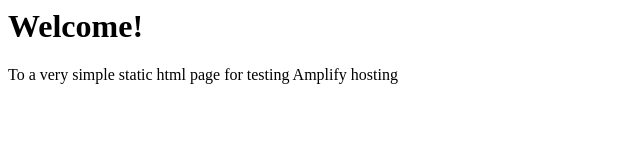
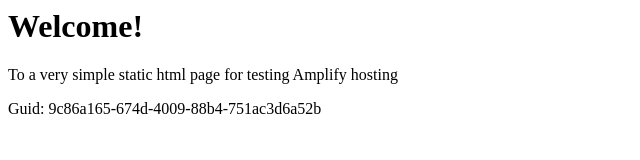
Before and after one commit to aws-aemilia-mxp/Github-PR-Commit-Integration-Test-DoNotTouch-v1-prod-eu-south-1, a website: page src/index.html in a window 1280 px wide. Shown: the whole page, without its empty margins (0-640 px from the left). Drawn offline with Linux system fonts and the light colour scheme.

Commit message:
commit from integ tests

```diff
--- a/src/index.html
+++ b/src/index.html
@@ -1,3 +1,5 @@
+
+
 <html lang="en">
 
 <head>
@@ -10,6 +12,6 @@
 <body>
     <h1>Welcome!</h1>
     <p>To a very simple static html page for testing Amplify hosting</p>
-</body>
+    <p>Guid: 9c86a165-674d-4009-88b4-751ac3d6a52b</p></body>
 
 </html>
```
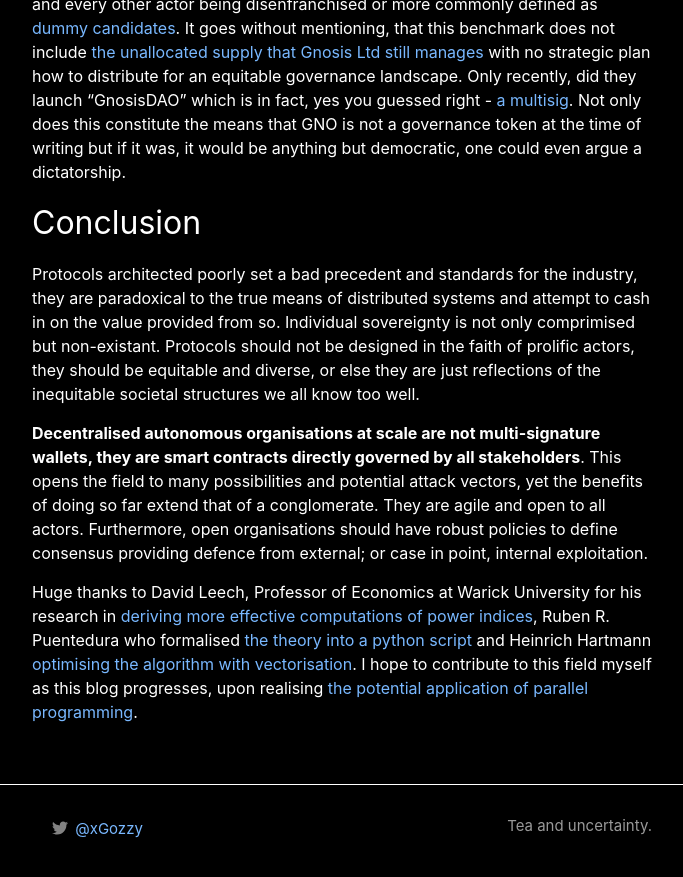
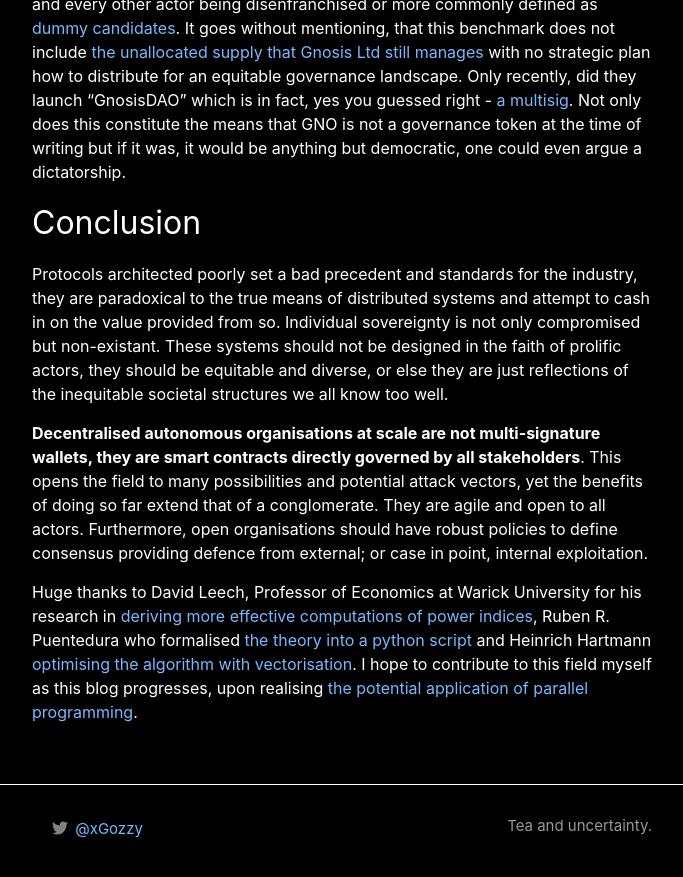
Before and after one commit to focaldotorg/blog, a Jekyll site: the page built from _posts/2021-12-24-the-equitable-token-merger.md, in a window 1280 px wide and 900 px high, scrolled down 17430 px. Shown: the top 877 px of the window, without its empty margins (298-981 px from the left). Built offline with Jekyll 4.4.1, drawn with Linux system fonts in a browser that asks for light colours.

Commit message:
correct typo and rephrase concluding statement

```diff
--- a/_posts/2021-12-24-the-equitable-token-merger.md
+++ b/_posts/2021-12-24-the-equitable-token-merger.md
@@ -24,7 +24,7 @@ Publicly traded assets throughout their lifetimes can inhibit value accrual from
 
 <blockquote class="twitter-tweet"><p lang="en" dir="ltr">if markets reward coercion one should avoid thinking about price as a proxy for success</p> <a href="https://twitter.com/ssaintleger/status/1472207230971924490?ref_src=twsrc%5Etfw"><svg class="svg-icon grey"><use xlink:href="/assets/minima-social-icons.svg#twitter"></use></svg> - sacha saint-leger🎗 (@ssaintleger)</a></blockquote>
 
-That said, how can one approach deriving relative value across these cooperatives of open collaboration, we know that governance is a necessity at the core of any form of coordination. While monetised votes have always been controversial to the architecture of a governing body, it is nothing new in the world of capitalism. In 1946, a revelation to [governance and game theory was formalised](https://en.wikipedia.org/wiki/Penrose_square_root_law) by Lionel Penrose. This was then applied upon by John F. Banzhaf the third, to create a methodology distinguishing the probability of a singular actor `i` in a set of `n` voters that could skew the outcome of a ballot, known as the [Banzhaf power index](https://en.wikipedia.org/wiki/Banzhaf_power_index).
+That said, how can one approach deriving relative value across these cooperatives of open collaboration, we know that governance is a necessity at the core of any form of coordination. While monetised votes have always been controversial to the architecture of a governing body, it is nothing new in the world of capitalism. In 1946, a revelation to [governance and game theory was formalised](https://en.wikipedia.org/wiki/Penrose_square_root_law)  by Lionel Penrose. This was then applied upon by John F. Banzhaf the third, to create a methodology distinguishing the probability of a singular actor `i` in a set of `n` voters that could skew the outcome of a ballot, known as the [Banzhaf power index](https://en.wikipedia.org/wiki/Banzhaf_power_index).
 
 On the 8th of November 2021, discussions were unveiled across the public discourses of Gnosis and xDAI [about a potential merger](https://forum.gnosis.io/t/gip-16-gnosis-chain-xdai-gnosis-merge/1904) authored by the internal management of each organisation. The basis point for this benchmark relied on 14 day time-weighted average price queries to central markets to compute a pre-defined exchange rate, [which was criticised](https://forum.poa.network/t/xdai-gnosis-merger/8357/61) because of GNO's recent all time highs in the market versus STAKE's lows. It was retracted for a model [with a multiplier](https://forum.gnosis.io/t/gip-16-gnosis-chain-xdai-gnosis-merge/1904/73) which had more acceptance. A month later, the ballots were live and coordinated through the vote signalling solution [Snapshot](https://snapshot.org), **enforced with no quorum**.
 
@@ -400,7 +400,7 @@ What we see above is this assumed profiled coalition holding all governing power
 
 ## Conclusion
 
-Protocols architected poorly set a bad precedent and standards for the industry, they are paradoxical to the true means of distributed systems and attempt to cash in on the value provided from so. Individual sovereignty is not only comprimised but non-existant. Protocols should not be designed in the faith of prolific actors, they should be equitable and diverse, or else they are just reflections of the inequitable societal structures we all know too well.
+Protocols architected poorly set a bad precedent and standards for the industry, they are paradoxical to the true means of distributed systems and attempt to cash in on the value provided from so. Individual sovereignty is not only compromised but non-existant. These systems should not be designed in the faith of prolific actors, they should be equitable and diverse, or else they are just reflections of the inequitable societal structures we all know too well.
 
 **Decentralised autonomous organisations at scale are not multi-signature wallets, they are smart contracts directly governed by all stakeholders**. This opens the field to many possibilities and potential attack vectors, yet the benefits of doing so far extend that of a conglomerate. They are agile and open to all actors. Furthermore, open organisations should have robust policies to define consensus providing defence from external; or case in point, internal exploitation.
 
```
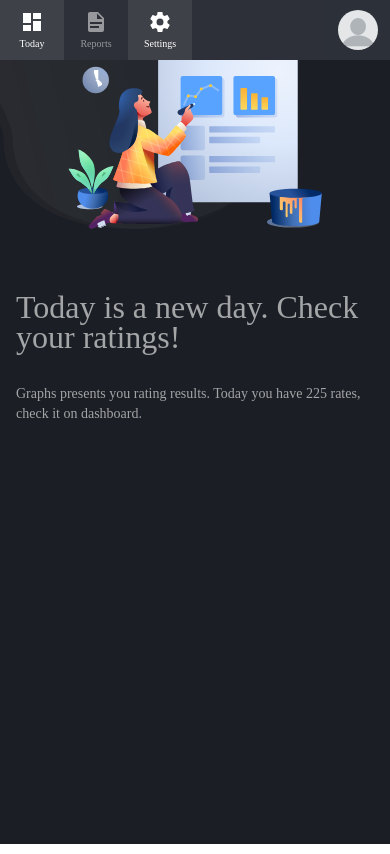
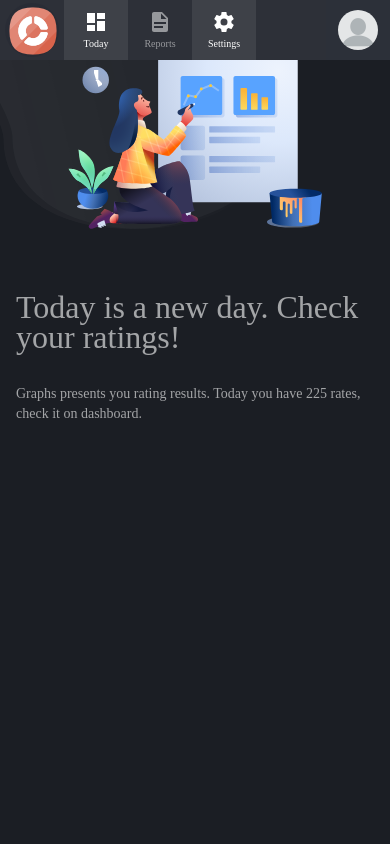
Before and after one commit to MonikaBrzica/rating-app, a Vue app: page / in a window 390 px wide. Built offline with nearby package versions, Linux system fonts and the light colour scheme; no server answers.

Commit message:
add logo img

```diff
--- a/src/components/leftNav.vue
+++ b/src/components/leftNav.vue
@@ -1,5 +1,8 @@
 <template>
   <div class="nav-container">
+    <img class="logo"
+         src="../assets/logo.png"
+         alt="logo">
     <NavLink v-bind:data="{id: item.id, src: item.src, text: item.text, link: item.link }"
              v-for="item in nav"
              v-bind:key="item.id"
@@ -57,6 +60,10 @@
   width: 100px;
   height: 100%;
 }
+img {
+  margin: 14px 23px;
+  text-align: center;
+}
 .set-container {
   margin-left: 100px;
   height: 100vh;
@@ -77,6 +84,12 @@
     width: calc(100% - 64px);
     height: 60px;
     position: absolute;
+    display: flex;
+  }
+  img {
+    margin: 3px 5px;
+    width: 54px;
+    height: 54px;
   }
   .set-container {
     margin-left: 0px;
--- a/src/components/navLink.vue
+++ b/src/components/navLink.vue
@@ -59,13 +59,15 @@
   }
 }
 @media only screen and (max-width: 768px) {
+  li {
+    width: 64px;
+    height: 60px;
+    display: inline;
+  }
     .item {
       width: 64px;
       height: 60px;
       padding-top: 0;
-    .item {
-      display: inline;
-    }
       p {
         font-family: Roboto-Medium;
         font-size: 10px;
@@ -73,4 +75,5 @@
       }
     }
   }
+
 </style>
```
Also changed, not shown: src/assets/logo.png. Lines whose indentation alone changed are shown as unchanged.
-- -- --
Look through the entries above. Extract each line with the word "bind".

     <NavLink v-bind:data="{id: item.id, src: item.src, text: item.text, link: item.link }"
              v-bind:key="item.id"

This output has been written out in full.